> Exercise description
Every record should be restated exactly, with no images included.

> Data for the task
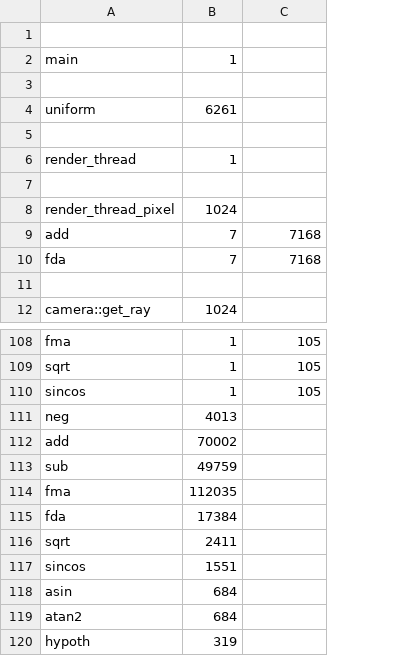
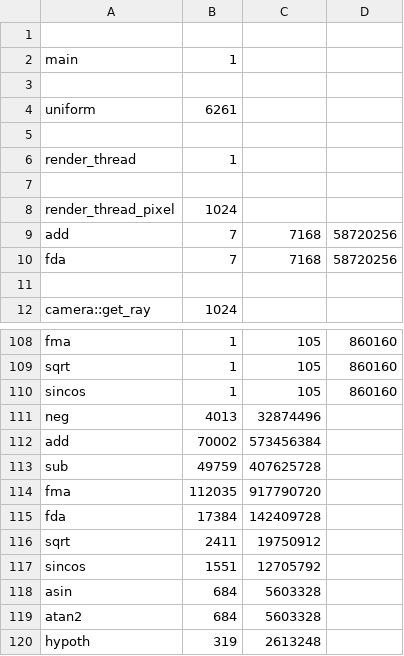
Before and after one commit to balfieri/cordic, a CSV file: spp1.csv, drawn as a sheet; only a part is shown, gaps mark what is left out; the diff names each change by its address in the sheet, - before the commit and + after, or states it on an @@ line.

```diff
--- a/spp1.csv
+++ b/spp1.csv
+column D, rows 9-10: 58720256 | 58720256; rows 108-110: all 860160
-C111: (empty)
+C111: 32874496
-C112: (empty)
+C112: 573456384
-C113: (empty)
+C113: 407625728
-C114: (empty)
+C114: 917790720
-C115: (empty)
+C115: 142409728
-C116: (empty)
+C116: 19750912
-C117: (empty)
+C117: 12705792
-C118:C119: (empty)
+C118:C119: 5603328
-C120: (empty)
+C120: 2613248
```
Also changed, not shown: 4 other files.
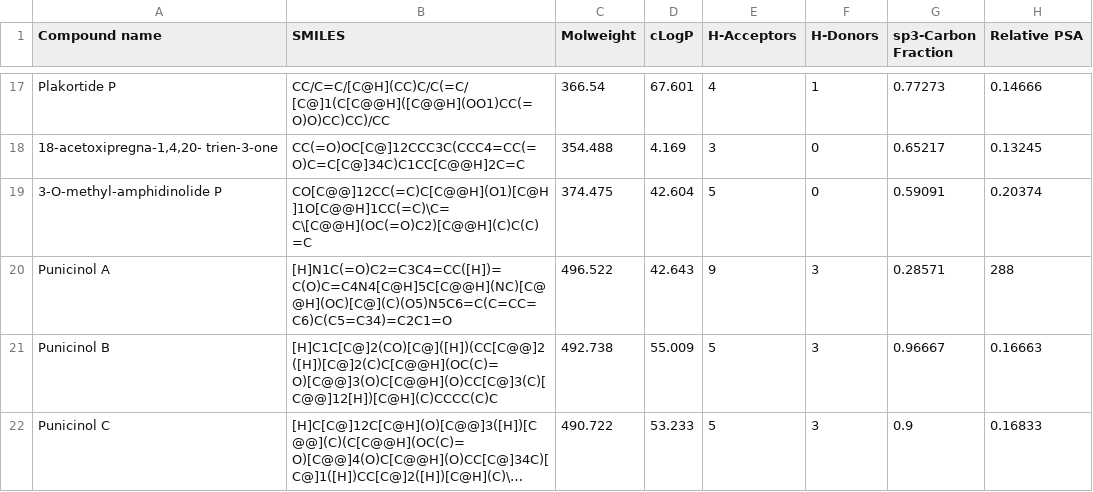
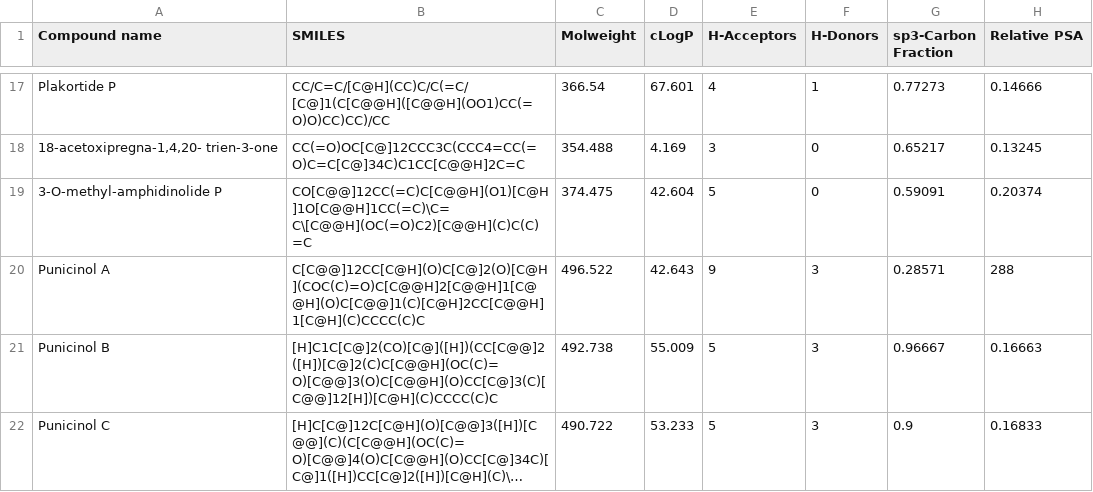
Before and after one commit to larissaodourado/blue-amazon-database, a CSV file: iara_db.csv, drawn as a sheet; only a part is shown, gaps mark what is left out; long unchanged cells end in …; the diff names each change by its address in the sheet, - before the commit and + after, or states it on an @@ line.

Commit message:
Correct Punicinol A SMILES

```diff
--- a/iara_db.csv
+++ b/iara_db.csv
-B20 (SMILES): [H]N1C(=O)C2=C3C4=CC([H])=C(O)C=C4N4[C@H]5C[C@@H](NC)[C@@H](OC)[C@](C)(O5)N5C6=C(C=CC=C6)C(C5=C34)=C2C1=O
+B20 (SMILES): C[C@@]12CC[C@H](O)C[C@]2(O)[C@H](COC(C)=O)C[C@@H]2[C@@H]1[C@@H](O)C[C@@]1(C)[C@H]2CC[C@@H]1[C@H](C)CCCC(C)C
```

> Expected answer
Before and after one commit to balfieri/cordic, a CSV file: spp1.csv, drawn as a sheet; only a part is shown, gaps mark what is left out; the diff names each change by its address in the sheet, - before the commit and + after, or states it on an @@ line.

```diff
--- a/spp1.csv
+++ b/spp1.csv
+column D, rows 9-10: 58720256 | 58720256; rows 108-110: all 860160
-C111: (empty)
+C111: 32874496
-C112: (empty)
+C112: 573456384
-C113: (empty)
+C113: 407625728
-C114: (empty)
+C114: 917790720
-C115: (empty)
+C115: 142409728
-C116: (empty)
+C116: 19750912
-C117: (empty)
+C117: 12705792
-C118:C119: (empty)
+C118:C119: 5603328
-C120: (empty)
+C120: 2613248
```
Also changed, not shown: 4 other files.
Before and after one commit to larissaodourado/blue-amazon-database, a CSV file: iara_db.csv, drawn as a sheet; only a part is shown, gaps mark what is left out; long unchanged cells end in …; the diff names each change by its address in the sheet, - before the commit and + after, or states it on an @@ line.

Commit message:
Correct Punicinol A SMILES

```diff
--- a/iara_db.csv
+++ b/iara_db.csv
-B20 (SMILES): [H]N1C(=O)C2=C3C4=CC([H])=C(O)C=C4N4[C@H]5C[C@@H](NC)[C@@H](OC)[C@](C)(O5)N5C6=C(C=CC=C6)C(C5=C34)=C2C1=O
+B20 (SMILES): C[C@@]12CC[C@H](O)C[C@]2(O)[C@H](COC(C)=O)C[C@@H]2[C@@H]1[C@@H](O)C[C@@]1(C)[C@H]2CC[C@@H]1[C@H](C)CCCC(C)C
```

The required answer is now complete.